Continue on the path, passing through one area where the path has now been cleared through "slash", step over a large downed tree (with a single rock cairn) and continue on about another 50 yards to a "skidder path" (rough logging road)
Turn right up the skidder path (cairns). Follow for about 100 feet, turn left (at a cairn, also a tree branch down across skidder road) and regain the path.
In about 200 yards cross over a dry stream bed (old cairn, and  trees across) and continue to a second skidder/logging road. You should be able to see the cliff from here. Continue straight ahead on the logging road, in the direction of the cliff, following cairns on tree stumps. [photos] As of 2018 this section is getting overgrown, although efforts try to keep it clear.
After about 100 yards, look for an opening in the slash on the left to regain the path.
The above sounds complicated, but is easy to follow and should take no more than 5-10 minutes from the main logging road to this point.
Cross the (usually flowing) stream, and continue on the path, up and right. About 5 feet after passing a sawed-off, 4-inch fallen tree branch there is a flat area. Here, a less-traveled side path branches left and provides a cut-off to the "toe" area and climbs on the left side of the crag. The main path continues slightly right and ends just left of route Perfect Wave. If you wanted to go to the left side of the crag and missed the cut off, there is a good path that leads up and left, then down to the "toe" area.
If the Swift river is low, you can save more than a mile of walking (each way) by wading across. Historically, the usual place was 0.6 miles West of Lower Falls at a gravel pull out. [Also used for Crack-in-the-Woods.] Once across the river and back on the Nam--- Ski Trail, one must WALK BACK DOWNSTREAM ABOUT 0.3-0.4 MILES TO REACH THE NORMAL APPROACH PATH AS DESCRIBED ABOVE. This includes going over an old bridge; the climber's path is where the old Nam-- ski trail hits the new logging road. (Going into the woods too early is the problem people normally have. From what I can gather, almost everyone who "gets lost" trying to get to Rainbow does so because they take this "upper" river crossing and then go into the woods too early. GO ALL THE WAY TO THE CLIMBER'S PATH marked in green on the map.)

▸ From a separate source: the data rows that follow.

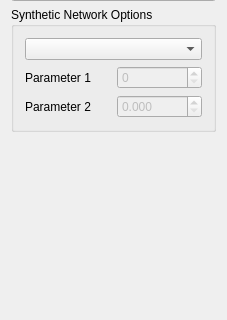
Qt form Plugins/org.mitk.gui.qt.diffusionimaging/src/internal/Connectomics/QmitkConnectomicsDataViewControls.ui (MITK/MITK) before a commit; both pictures show x 0 to 227 and y 238 to 558 of the 227 by 639 pixel window.
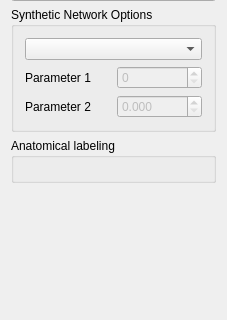
The same form after that commit. Custom widgets are drawn as their Qt base class.

Diff of the .ui file:
```diff
--- a/Plugins/org.mitk.gui.qt.diffusionimaging/src/internal/Connectomics/QmitkConnectomicsDataViewControls.ui
+++ b/Plugins/org.mitk.gui.qt.diffusionimaging/src/internal/Connectomics/QmitkConnectomicsDataViewControls.ui
@@ -164,6 +164,24 @@
      </layout>
     </widget>
    </item>
+   <item>
+    <widget class="QGroupBox" name="parcellationGroupBox">
+     <property name="sizePolicy">
+      <sizepolicy hsizetype="Minimum" vsizetype="Fixed">
+       <horstretch>0</horstretch>
+       <verstretch>0</verstretch>
+      </sizepolicy>
+     </property>
+     <property name="title">
+      <string>Anatomical labeling</string>
+     </property>
+     <layout class="QVBoxLayout" name="verticalLayout_5">
+      <item>
+       <widget class="QmitkFreeSurferParcellationWidget" name="parcellationWidget" native="true"/>
+      </item>
+     </layout>
+    </widget>
+   </item>
    <item>
     <spacer name="verticalSpacer_2">
      <property name="orientation">
@@ -180,6 +198,14 @@
   </layout>
  </widget>
  <layoutdefault spacing="6" margin="11"/>
+ <customwidgets>
+  <customwidget>
+   <class>QmitkFreeSurferParcellationWidget</class>
+   <extends>QWidget</extends>
+   <header>QmitkFreeSurferParcellationWidget.h</header>
+   <container>1</container>
+  </customwidget>
+ </customwidgets>
  <resources/>
  <connections/>
 </ui>
```
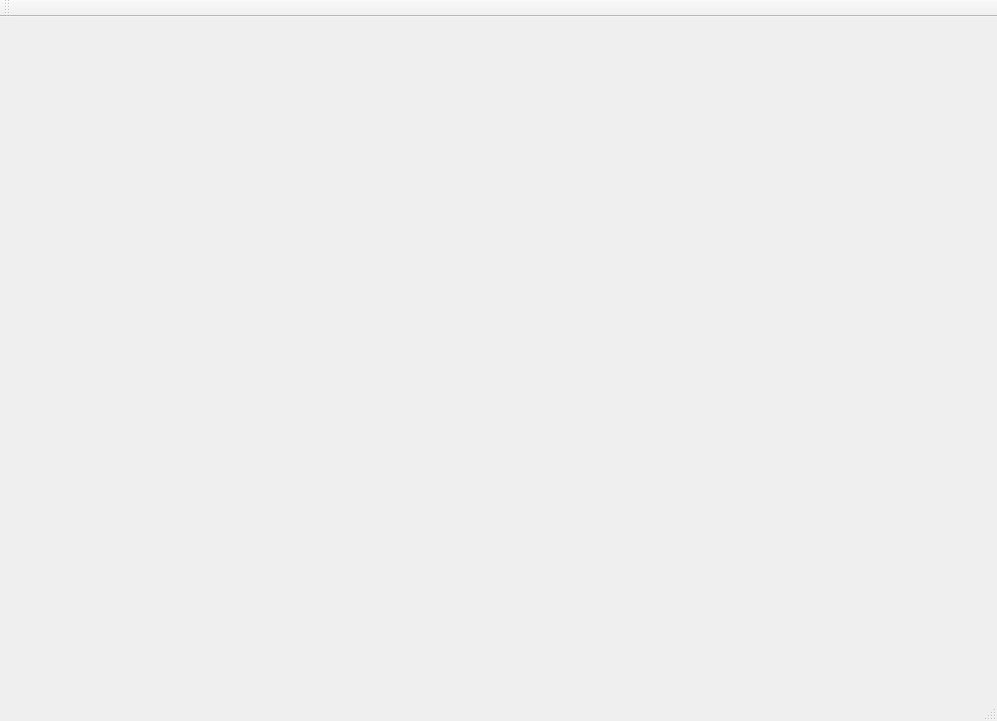
The window that EPAF/mainwindow.ui (EPAFprojet/EPAF_V3) describes before a commit, drawn with Qt 5.
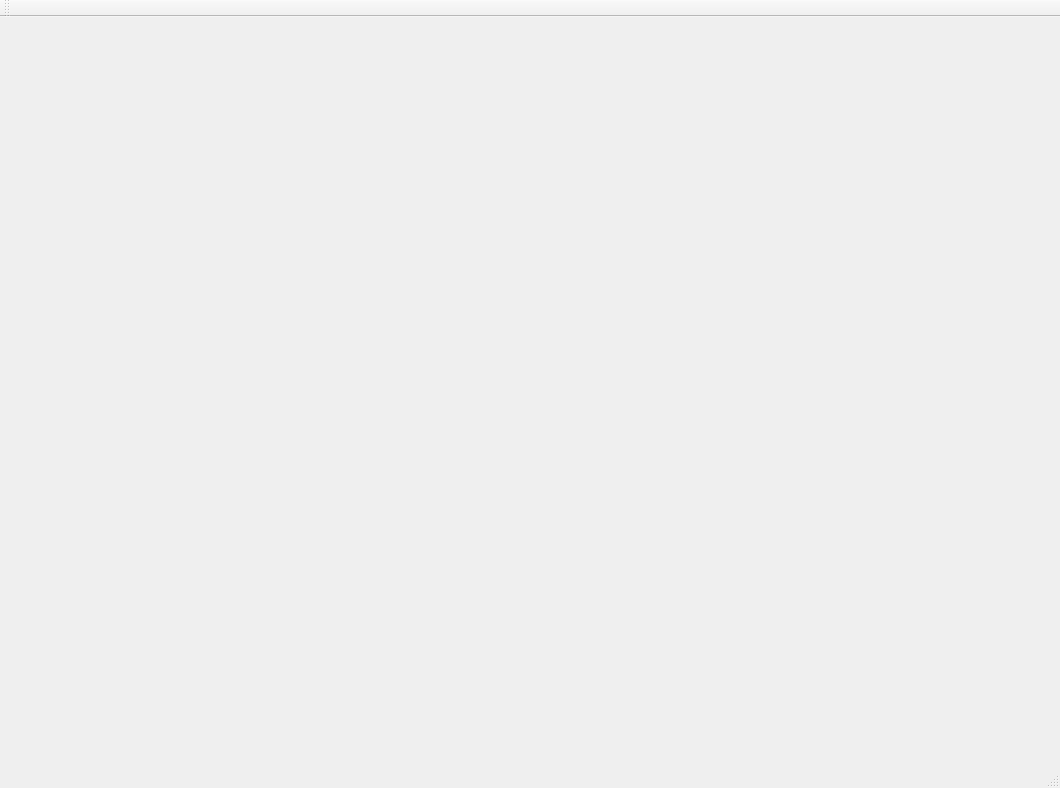
The same window after the commit.

The edit to the form file:
```diff
--- a/EPAF/mainwindow.ui
+++ b/EPAF/mainwindow.ui
@@ -6,8 +6,8 @@
    <rect>
     <x>0</x>
     <y>0</y>
-    <width>997</width>
-    <height>721</height>
+    <width>1060</width>
+    <height>788</height>
    </rect>
   </property>
   <property name="windowTitle">
@@ -19,8 +19,8 @@
      <rect>
       <x>0</x>
       <y>0</y>
-      <width>991</width>
-      <height>661</height>
+      <width>1051</width>
+      <height>731</height>
      </rect>
     </property>
     <widget class="QWidget" name="page"/>
```
Left out of the diff: 2 changed lines with no effect on the pictures.
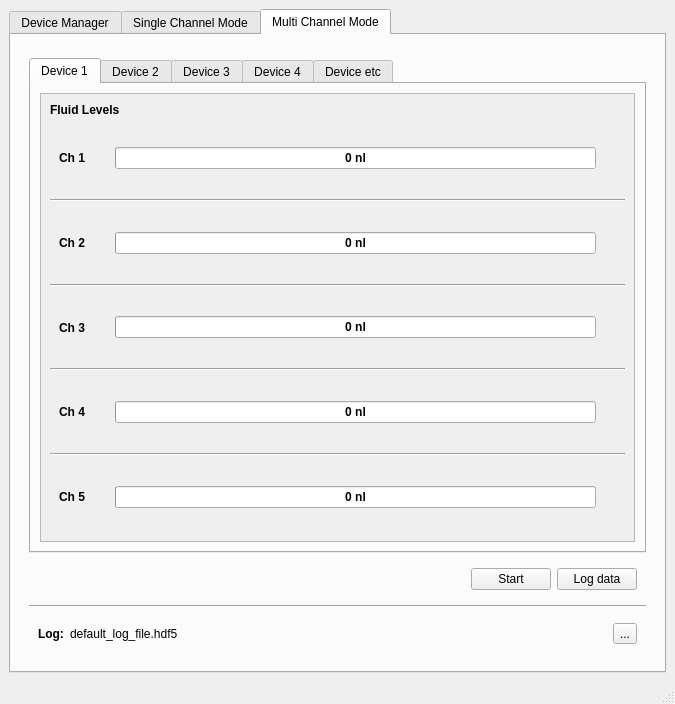
Above: python/optical_sensor_gui.ui from iorodeo/expresso_device_software before the change. Below: the same form after it.
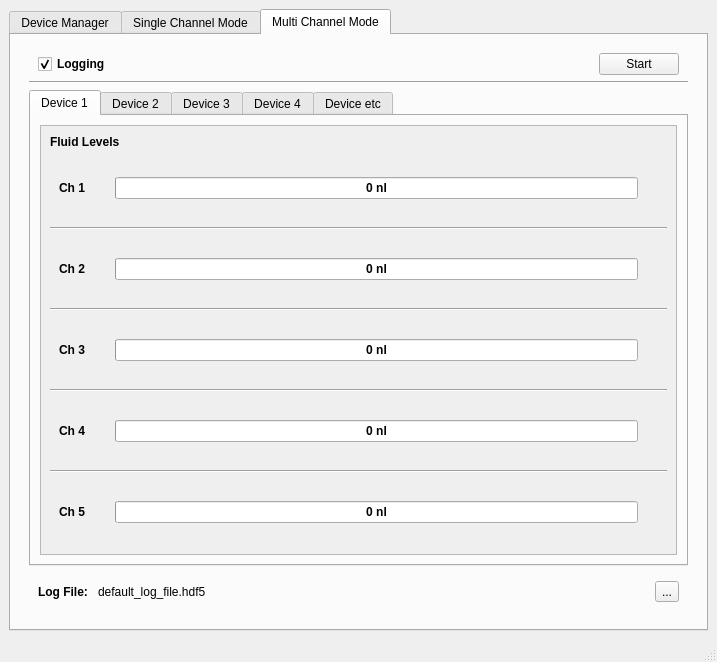
That is the form after the change. The open tabs and pages were chosen to show the change. Custom widgets are drawn as their Qt base class.

Patch:
```diff
--- a/python/optical_sensor_gui.ui
+++ b/python/optical_sensor_gui.ui
@@ -6,8 +6,8 @@
    <rect>
     <x>0</x>
     <y>0</y>
-    <width>675</width>
-    <height>704</height>
+    <width>717</width>
+    <height>662</height>
    </rect>
   </property>
   <property name="windowTitle">
@@ -444,27 +444,72 @@
          <widget class="QWidget" name="widget_6" native="true">
           <layout class="QVBoxLayout" name="verticalLayout_3">
            <item>
-            <spacer name="verticalSpacer">
+            <widget class="QWidget" name="multiChannelStartWidget" native="true">
+             <layout class="QHBoxLayout" name="horizontalLayout_4">
+              <property name="topMargin">
+               <number>0</number>
+              </property>
+              <property name="bottomMargin">
+               <number>0</number>
+              </property>
+              <item>
+               <widget class="QCheckBox" name="loggingCheckBox">
+                <property name="font">
+                 <font>
+                  <weight>75</weight>
+                  <bold>true</bold>
+                 </font>
+                </property>
+                <property name="text">
+                 <string>Logging</string>
+                </property>
+                <property name="checked">
+                 <bool>true</bool>
+                </property>
+               </widget>
+              </item>
+              <item>
+               <spacer name="horizontalSpacer_4">
+                <property name="orientation">
+                 <enum>Qt::Horizontal</enum>
+                </property>
+                <property name="sizeHint" stdset="0">
+                 <size>
+                  <width>40</width>
+                  <height>20</height>
+                 </size>
+                </property>
+               </spacer>
+              </item>
+              <item>
+               <widget class="QPushButton" name="multiChannelStart">
+                <property name="sizePolicy">
+                 <sizepolicy hsizetype="Fixed" vsizetype="Fixed">
+                  <horstretch>0</horstretch>
+                  <verstretch>0</verstretch>
+                 </sizepolicy>
+                </property>
+                <property name="text">
+                 <string>Start</string>
+                </property>
+               </widget>
+              </item>
+             </layout>
+            </widget>
+           </item>
+           <item>
+            <widget class="Line" name="line_7">
              <property name="orientation">
-              <enum>Qt::Vertical</enum>
+              <enum>Qt::Horizontal</enum>
              </property>
-             <property name="sizeType">
-              <enum>QSizePolicy::Fixed</enum>
-             </property>
-             <property name="sizeHint" stdset="0">
-              <size>
-               <width>5</width>
-               <height>5</height>
-              </size>
-             </property>
-            </spacer>
+            </widget>
            </item>
            <item>
             <widget class="QTabWidget" name="multiChannelDeviceTabWidget">
              <property name="currentIndex">
               <number>0</number>
              </property>
-             <widget class="QWidget" name="">
+             <widget class="QWidget" name="widget">
               <attribute name="title">
                <string>Device 1</string>
               </attribute>
@@ -479,8 +524,8 @@
                    <rect>
                     <x>0</x>
                     <y>0</y>
-                    <width>593</width>
-                    <height>399</height>
+                    <width>635</width>
+                    <height>386</height>
                    </rect>
                   </property>
                   <layout class="QVBoxLayout" name="verticalLayout_2">
@@ -944,59 +989,7 @@
             </widget>
            </item>
            <item>
-            <widget class="QWidget" name="multiChannelStartWidget" native="true">
-             <layout class="QHBoxLayout" name="horizontalLayout_4">
-              <item>
-               <spacer name="horizontalSpacer_2">
-                <property name="orientation">
-                 <enum>Qt::Horizontal</enum>
-                </property>
-                <property name="sizeHint" stdset="0">
-                 <size>
-                  <width>40</width>
-                  <height>20</height>
-                 </size>
-                </property>
-               </spacer>
-              </item>
-              <item>
-               <widget class="QPushButton" name="multiChannelStart">
-                <property name="sizePolicy">
-                 <sizepolicy hsizetype="Fixed" vsizetype="Fixed">
-                  <horstretch>0</horstretch>
-                  <verstretch>0</verstretch>
-                 </sizepolicy>
-                </property>
-                <property name="text">
-                 <string>Start</string>
-                </property>
-               </widget>
-              </item>
-              <item>
-               <widget class="QPushButton" name="logMultiChannel">
-                <property name="sizePolicy">
-                 <sizepolicy hsizetype="Fixed" vsizetype="Fixed">
-                  <horstretch>0</horstretch>
-                  <verstretch>0</verstretch>
-                 </sizepolicy>
-                </property>
-                <property name="text">
-                 <string>Log data</string>
-                </property>
-               </widget>
-              </item>
-             </layout>
-            </widget>
-           </item>
-           <item>
-            <widget class="Line" name="line_7">
-             <property name="orientation">
-              <enum>Qt::Horizontal</enum>
-             </property>
-            </widget>
-           </item>
-           <item>
-            <widget class="QWidget" name="multiChannelLogFileWidget" native="true">
+            <widget class="QWidget" name="logFileWidget" native="true">
              <layout class="QHBoxLayout" name="horizontalLayout_15">
               <item>
                <widget class="QLabel" name="label_9">
@@ -1007,7 +1000,7 @@
                  </font>
                 </property>
                 <property name="text">
-                 <string>Log:</string>
+                 <string>Log File: </string>
                 </property>
                </widget>
               </item>
```
Left out of the diff: 89 changed lines with no effect on the pictures.
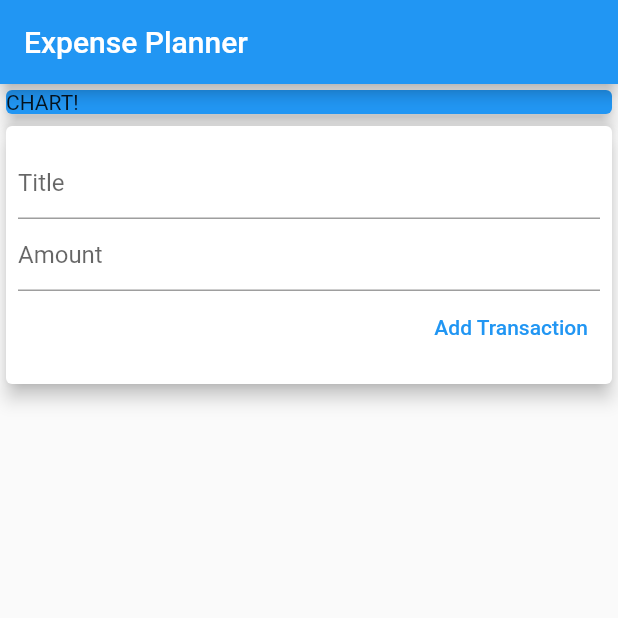
After one commit to Rares23/expensive_planner, a Flutter app: the screen it shows after launch, on a phone screen of 412 x 824 dp, the top half of it. The commit adds this screen. Run offline on Flutter 3.47's test engine with Material 2 defaults, Android fonts, the phone set to English and light mode, and no system bars.

Commit message:
create user transaction widget and combine the transactions list and new transaction form here

```diff
--- a/lib/main.dart
+++ b/lib/main.dart
@@ -1,7 +1,5 @@
 import 'package:expense_planner/pages/my_home_page.dart';
 import 'package:flutter/material.dart';
-import 'package:expense_planner/widgets/transaction_item_view.dart';
-import 'package:expense_planner/data/transaction.dart';
 
 void main() => runApp(ExpensePlannerApp());
 
--- /dev/null
+++ b/lib/widgets/user_transactions.dart
@@ -0,0 +1,38 @@
+import 'package:expense_planner/data/models/transaction.dart';
+import 'package:expense_planner/widgets/new_transaction_form.dart';
+import 'package:expense_planner/widgets/transactions_list_header_view.dart';
+import 'package:flutter/material.dart';
+
+class UserTransactions extends StatefulWidget {
+  @override
+  _UserTransactionsState createState() => _UserTransactionsState();
+}
+
+class _UserTransactionsState extends State<UserTransactions> {
+  List<Transaction> transactions = [];
+
+  void createTransaction(String title, String amount) {
+    if (title.isNotEmpty && amount.isNotEmpty) {
+      transactions.add(
+        Transaction(
+          id: transactions.length.toString(),
+          title: title,
+          amount: double.parse(amount),
+          date: DateTime.now(),
+        ),
+      );
+    }
+  }
+
+  @override
+  Widget build(BuildContext context) {
+    return Column(
+      children: [
+        TransactionsListHeaderView(),
+        NewTransactionForm(
+          createTransaction: createTransaction,
+        ),
+      ],
+    );
+  }
+}
```
Also changed, not shown: lib/pages/my_home_page.dart (+6 -37 lines), lib/widgets/transactions_list_view.dart (+8 -5 lines), lib/data/models/transaction.dart (renamed from lib/data/transaction.dart).
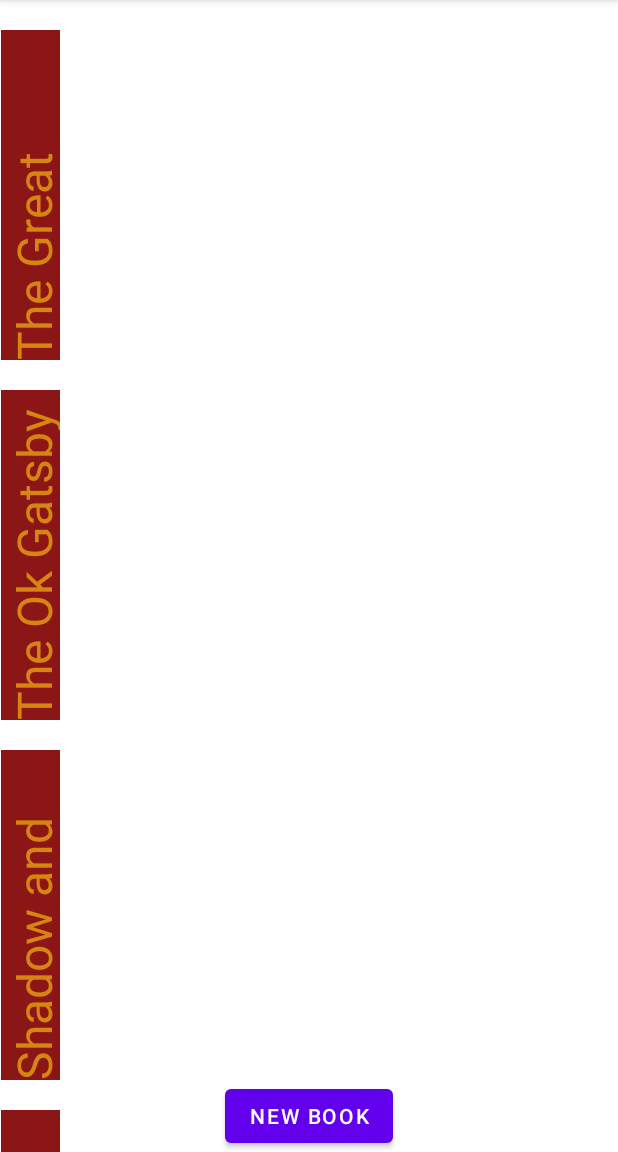
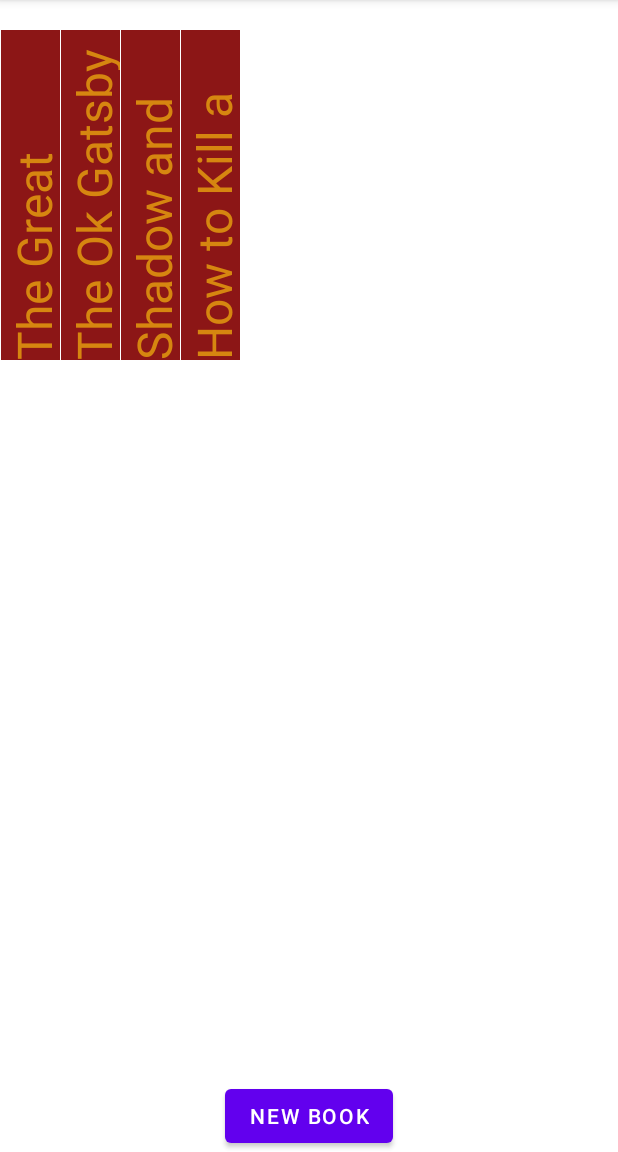
Before and after one commit to EmmaBelle13/Digital_Library, an Android app: the screen it shows after launch (MainActivity), on a phone screen of 412 x 824 dp, the part 84-1236 px from its top. Run offline under Robolectric (Android 15) with nearby library versions, the phone set to English and light mode, and no system bars; our stand-ins replace Firebase (no records; nobody signed in at launch, a user with empty details on screens opened directly).

Commit message:
5/15/2023

```diff
--- a/app/src/main/java/com/example/digitallibrary/BookViewHolder.kt
+++ b/app/src/main/java/com/example/digitallibrary/BookViewHolder.kt
@@ -1,10 +1,19 @@
 package com.example.digitallibrary
 
+import androidx.navigation.findNavController
 import androidx.recyclerview.widget.RecyclerView
 import com.example.digitallibrary.databinding.SingleBookLayoutBinding
 
 class BookViewHolder(val binding: SingleBookLayoutBinding) :
     RecyclerView.ViewHolder(binding.root) {
+    val rootView = binding.root
+    init {
+        binding.root.setOnClickListener{view->
+               rootView.findNavController().navigate(R.id.action_mainFragment_to_bookInfoFragment)
+
+
+        }
+    }
 
         private lateinit var currentBook: Book
 
--- a/app/src/main/java/com/example/digitallibrary/BookViewModel.kt
+++ b/app/src/main/java/com/example/digitallibrary/BookViewModel.kt
@@ -13,7 +13,7 @@
     val author: LiveData<String>
         get() = _author
 
-    private var _color = MutableLiveData<String>("@color/red")
+    private var _color = MutableLiveData<String>("R.color.red")
     val color: LiveData<String>
         get() = _color
 
@@ -47,6 +47,10 @@
         _score.value = num
     }
 
+//    fun setColor(color: String){
+//        _score.value = color
+//    }
+
 
 
 
--- a/app/src/main/res/layout/fragment_main.xml
+++ b/app/src/main/res/layout/fragment_main.xml
@@ -9,7 +9,10 @@
     android:id="@+id/recyclerView"
     android:layout_width="match_parent"
     android:layout_height="match_parent"
-    app:layoutManager="androidx.recyclerview.widget.GridLayoutManager"
+    app:layoutManager="androidx.recyclerview.widget.LinearLayoutManager"
+    app:flow_horizontalStyle="packed"
+  android:scrollbars = "horizontal"
+    android:orientation="horizontal"
    app:layout_constraintBottom_toBottomOf="parent"
 app:layout_constraintEnd_toEndOf="parent"
 app:layout_constraintStart_toStartOf="parent"
```
Also changed, not shown: app/src/main/java/com/example/digitallibrary/CustomFragment.kt (+18 -0 lines).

What seems to be a better river crossing is 0.2 mi. west of Lower Falls. Park (wheels off the road) in the EASTBOUND DIRECTION between a "CURVE"-sign and a "PEDESTRIAN /35MPH" sign. Cross the road, hop over the guardrail (usually there's a small cairn on one of the posts) and find a small sandy beach. Wade across the river. Your "target" is an orange, triangular rock on the other side [photo]. Exit the river on the downstream of the triangular rock, at a large downed tree. The Nam--Trail is a few feet into the woods. Walk UPSTREAM on the NAM--Trail for 150 feet to a relatively "new" wooden bridge [photo], thence 1-2 min to the "9KM/ 5.6Mi" sign, where the Nam-- trail meets the new logging road; here the climber's path turns off. If the river is low enough to cross here, it takes me less than 20-25min. of hiking (plus 5 min or so to change out of wading shoes) to reach the cliff. You could also park at Lower Falls (fee or annual WMNF pass) and walk the 0.1-0.2 mi. up the Kanc. to reach this crossing.
Classic Climbing Routes at Rainbow Slabs
Days w Precip